Last February we got a call out of the blue. We hadn't talked at all about a second child, though we had always said we'd have more than one. But that call was the impetuous of this journey, a call from a social worker.
She said, "Hi Becky! How are you? How's the kid? I bet he's getting so big!". We chatted for a few minutes and she said, "there's a baby. She's at the hospital right now and is scheduled to be discharged tomorrow. I know we haven't been in contact with you guys for awhile, but we're wondering if you might be interested?". It was like a tornado blew threw me. There were all kinds of extenuating circumstances that led us to realize that this particular baby wasn't our second child (legal situation with birth father, baby's medical conditions, etc...), but even though we never met her, that sweet baby girl changed our lives in a substantial way. She made us realize that our hearts were ready to start this process again.
We've had a couple of other "situations" come up in the last 16-ish months. None of them were our baby either, for a variety of reasons. People always ask if we've specified a gender (or anything else - baby's race, etc...), but we haven't. I really want a girl, but I did when the kid was born too.
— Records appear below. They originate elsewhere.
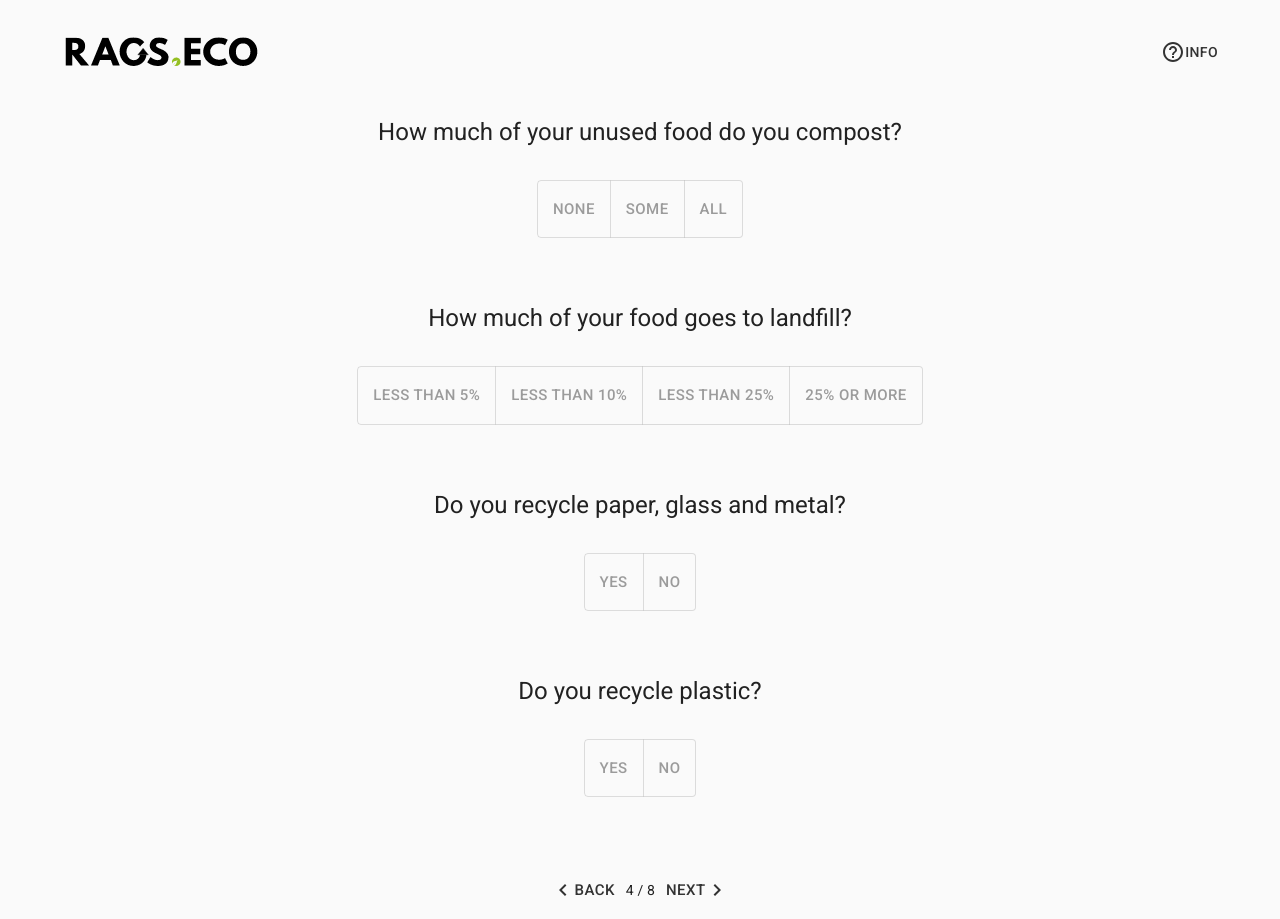
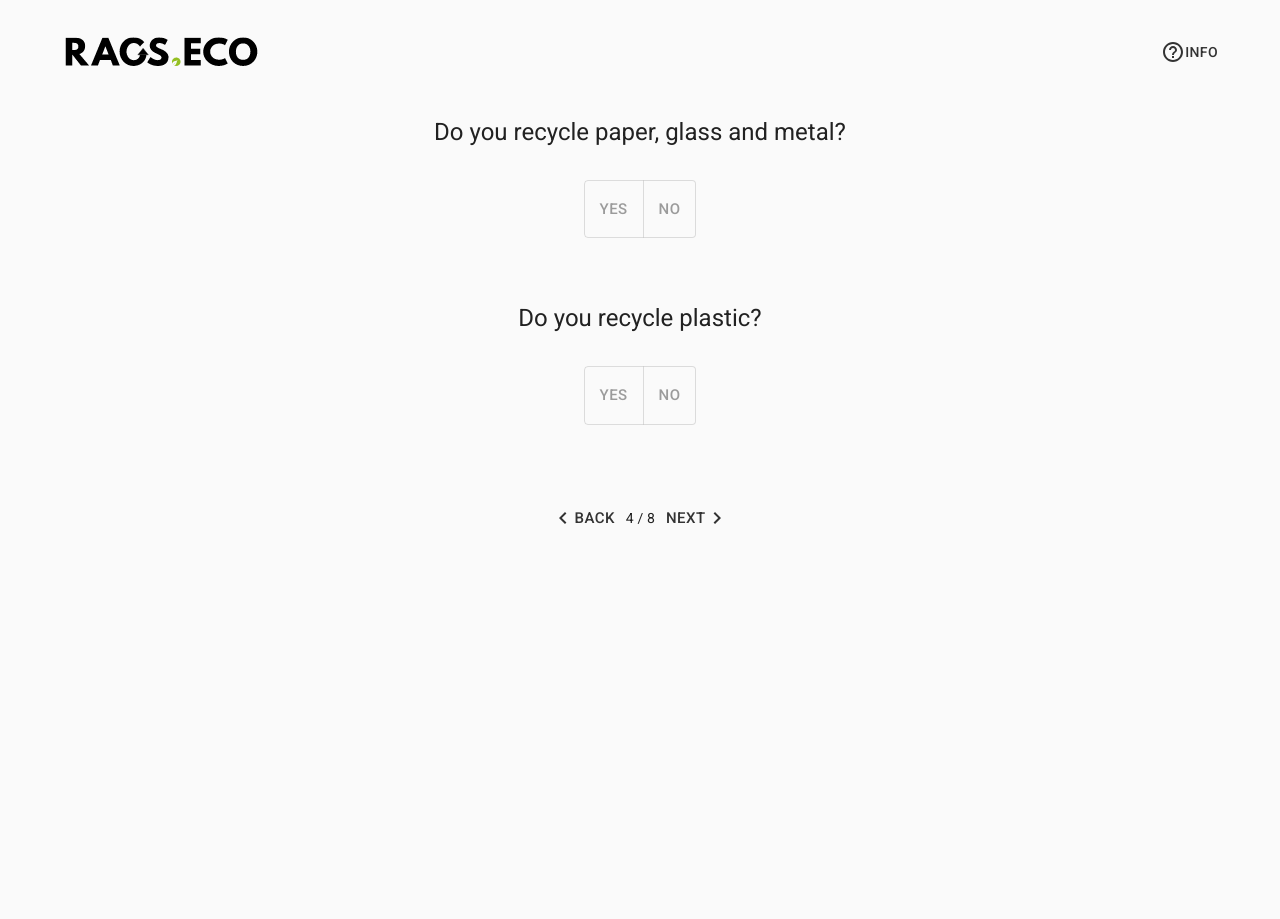
Before and after one commit to maiconburn/rags-calculator, a Next.js app: page /waste in a window 1280 px wide. After the commit the page ends 800 px from the top, so only its background shows below. Built offline with nearby package versions, Linux system fonts and the light colour scheme.

Commit message:
change waste to food page

```diff
--- a/pages/waste.js
+++ b/pages/waste.js
@@ -9,17 +9,9 @@ import Typography from "@material-ui/core/Typography";
 import Stepper from "../components/Steeper";
 
 export default function Food() {
-  const [Composting, setComposting] = React.useState();
-  const [Waste, setWaste] = React.useState();
   const [RecycleMix, setRecycleMix] = React.useState();
   const [RecyclePlastic, setRecyclePlastic] = React.useState();
 
-  const handleComposting = (event, newComposting) => {
-    setComposting(newComposting);
-  };
-  const handleWaste = (event, newWaste) => {
-    setWaste(newWaste);
-  };
   const handleRecycleMix = (event, newRecycleMix) => {
     setRecycleMix(newRecycleMix);
   };
@@ -28,8 +20,6 @@ export default function Food() {
   };
 
   React.useEffect(() => {
-    window.localStorage.setItem("Composting", JSON.stringify(Composting));
-    window.localStorage.setItem("Waste", JSON.stringify(Waste));
     window.localStorage.setItem("RecycleMix", JSON.stringify(RecycleMix));
     window.localStorage.setItem(
       "RecyclePlastic",
@@ -37,83 +27,12 @@ export default function Food() {
     );
     //const test = window.localStorage.getItem("SourceEnergy");
     //console.log(test);
-  }, [Composting, Waste, RecycleMix, RecyclePlastic]);
+  }, [RecycleMix, RecyclePlastic]);
 
   return (
     <div>
       <NavBar />
       <Grid container direction="column" justify="center" alignItems="center">
-        <Grid item xs={12}>
-          <Box my="2rem">
-            <Typography variant="h5" align="center">
-              How much of your unused food do you compost?
-            </Typography>
-          </Box>
-          <Box my="2rem" display="flex" justifyContent="center">
-            <ToggleButtonGroup
-              value={Composting}
-              exclusive
-              onChange={handleComposting}
-              aria-label="Composting"
-            >
-              <ToggleButton value="C-none" size="large" aria-label="None">
-                <Tooltip title="None" aria-label="add">
-                  <span>None</span>
-                </Tooltip>
-              </ToggleButton>
-              <ToggleButton value="C-some" size="large" aria-label="Some">
-                <Tooltip title="Some" aria-label="add">
-                  <span>Some</span>
-                </Tooltip>
-              </ToggleButton>
-              <ToggleButton value="C-all" size="large" aria-label="All">
-                <Tooltip title="All" aria-label="add">
-                  <span>All</span>
-                </Tooltip>
-              </ToggleButton>
-            </ToggleButtonGroup>
-          </Box>
-        </Grid>
-        <Grid item xs={12}>
-          <Box my="2rem">
-            <Typography variant="h5" align="center">
-              How much of your food goes to landfill?
-            </Typography>
-          </Box>
-          <Box my="2rem" display="flex" justifyContent="center">
-            <ToggleButtonGroup
-              value={Waste}
-              exclusive
-              onChange={handleWaste}
-              aria-label="Waste"
-            >
-              <ToggleButton
-                value="W-little"
-                size="large"
-                aria-label="Very little"
-              >
-                <span>Less than 5%</span>
-              </ToggleButton>
-              <ToggleButton
-                value="W-below"
-                size="large"
-                aria-label="Below-average"
-              >
-                <span>Less than 10%</span>
-              </ToggleButton>
-              <ToggleButton value="W-average" size="large" aria-label="Average">
-                <span>Less than 25%</span>
-              </ToggleButton>
-              <ToggleButton
-                value="W-above"
-                size="large"
-                aria-label="Above-average"
-              >
-                <span>25% or more</span>
-              </ToggleButton>
-            </ToggleButtonGroup>
-          </Box>
-        </Grid>
         <Grid item xs={12}>
           <Box my="2rem">
             <Typography variant="h5" align="center">
```
Also changed, not shown: pages/food.js (+46 -1 lines).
Though I tried to get hubby to let me put a dress on him when he was born (shocker - he wasn't cool with that), I wouldn't trade him for any ole girl! Hubby thinks he'd rather have another boy, because he'd be too protective of a boy. We both decided to just leave it all up to God. I mean, really, it is anyway, isn't it?
So, today's lesson is only barely tangentially related...I used to firmly believe that gender roles were something we/society taught us. I now firmly believe that a lot of it is completely genetic. I mean, my kid has only started watching TV in the last 6 months (and even now it's only Sesame Street or Dinosaur Train, and not even every day), so I know he hasn't picked up gender roles from that. Our friends and (most of) our family are pretty open minded and don't, I think, perpetuate this stuff, at least not overtly (and I totally get that a lot of things we learn are done so very subtly). We give him gender non-specific toys and books. He goes to a Montessori school where they're not even allowed to wear clothes with characters on them. So tell me, why is my child OBSESSED with trucks, and dirt, and sticks, and tractors, and all things boy?! Why does he pick up sticks and pretend they're weapons??! So today's lesson is not only does nature often trump nurture, it's also that I'm also occasionally wrong. There, you got it, an actual admission.
Best present ever. Worst present Ever.
44 minutes ago